Named after the infamous Captain Swing who was said to have organised them, the Swing Riots were a more militant attack against mechanisation in the early nineteenth century.
The advent of mechanisation, such as the threshing machines, had reduced the need for labour. Because of the surplus of labour the bosses had seized the opportunity to reduce wages down to subsistence levels. People were starving and desperate with poor wages and unemployment and no welfare.
Unlike the peaceful Tolpuddle martyrs who came a few years later the workers of Kent organised in a more militant manner, threatened the landowners, burnt barns and threshing machines and demanded a fair wage. The riots spread through Kent and the South of England.
Eventually the landowners relented and raised wages.
But two thousand arrests were made with 252 sentenced to be hung. Of these only 19 were hung. Over a thousand were imprisoned or deported to Australia.

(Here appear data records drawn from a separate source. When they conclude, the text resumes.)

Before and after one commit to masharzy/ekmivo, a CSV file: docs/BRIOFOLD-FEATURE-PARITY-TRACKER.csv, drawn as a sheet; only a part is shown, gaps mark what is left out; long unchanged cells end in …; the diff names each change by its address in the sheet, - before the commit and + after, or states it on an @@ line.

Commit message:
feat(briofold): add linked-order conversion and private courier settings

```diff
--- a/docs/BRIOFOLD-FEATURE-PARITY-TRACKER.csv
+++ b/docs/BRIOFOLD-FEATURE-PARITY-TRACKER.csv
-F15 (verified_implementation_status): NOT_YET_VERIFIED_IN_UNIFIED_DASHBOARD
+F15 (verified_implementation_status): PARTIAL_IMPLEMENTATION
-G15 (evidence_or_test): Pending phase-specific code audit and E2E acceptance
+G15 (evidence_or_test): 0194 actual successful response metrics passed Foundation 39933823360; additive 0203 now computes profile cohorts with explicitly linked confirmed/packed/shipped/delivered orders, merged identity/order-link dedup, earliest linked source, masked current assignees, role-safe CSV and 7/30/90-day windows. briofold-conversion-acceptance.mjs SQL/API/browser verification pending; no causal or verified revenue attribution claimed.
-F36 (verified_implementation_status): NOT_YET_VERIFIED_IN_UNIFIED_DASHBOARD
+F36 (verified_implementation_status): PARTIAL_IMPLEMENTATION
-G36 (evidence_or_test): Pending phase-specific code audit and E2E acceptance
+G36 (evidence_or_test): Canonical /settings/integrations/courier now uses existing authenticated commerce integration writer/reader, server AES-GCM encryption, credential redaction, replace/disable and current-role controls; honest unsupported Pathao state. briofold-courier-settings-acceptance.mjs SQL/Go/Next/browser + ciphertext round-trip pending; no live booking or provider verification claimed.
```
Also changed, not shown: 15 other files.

It is worth remembering that fair wages are the product of much blood. Our rights and freedoms were not given freely; they were fought for and paid for with lives.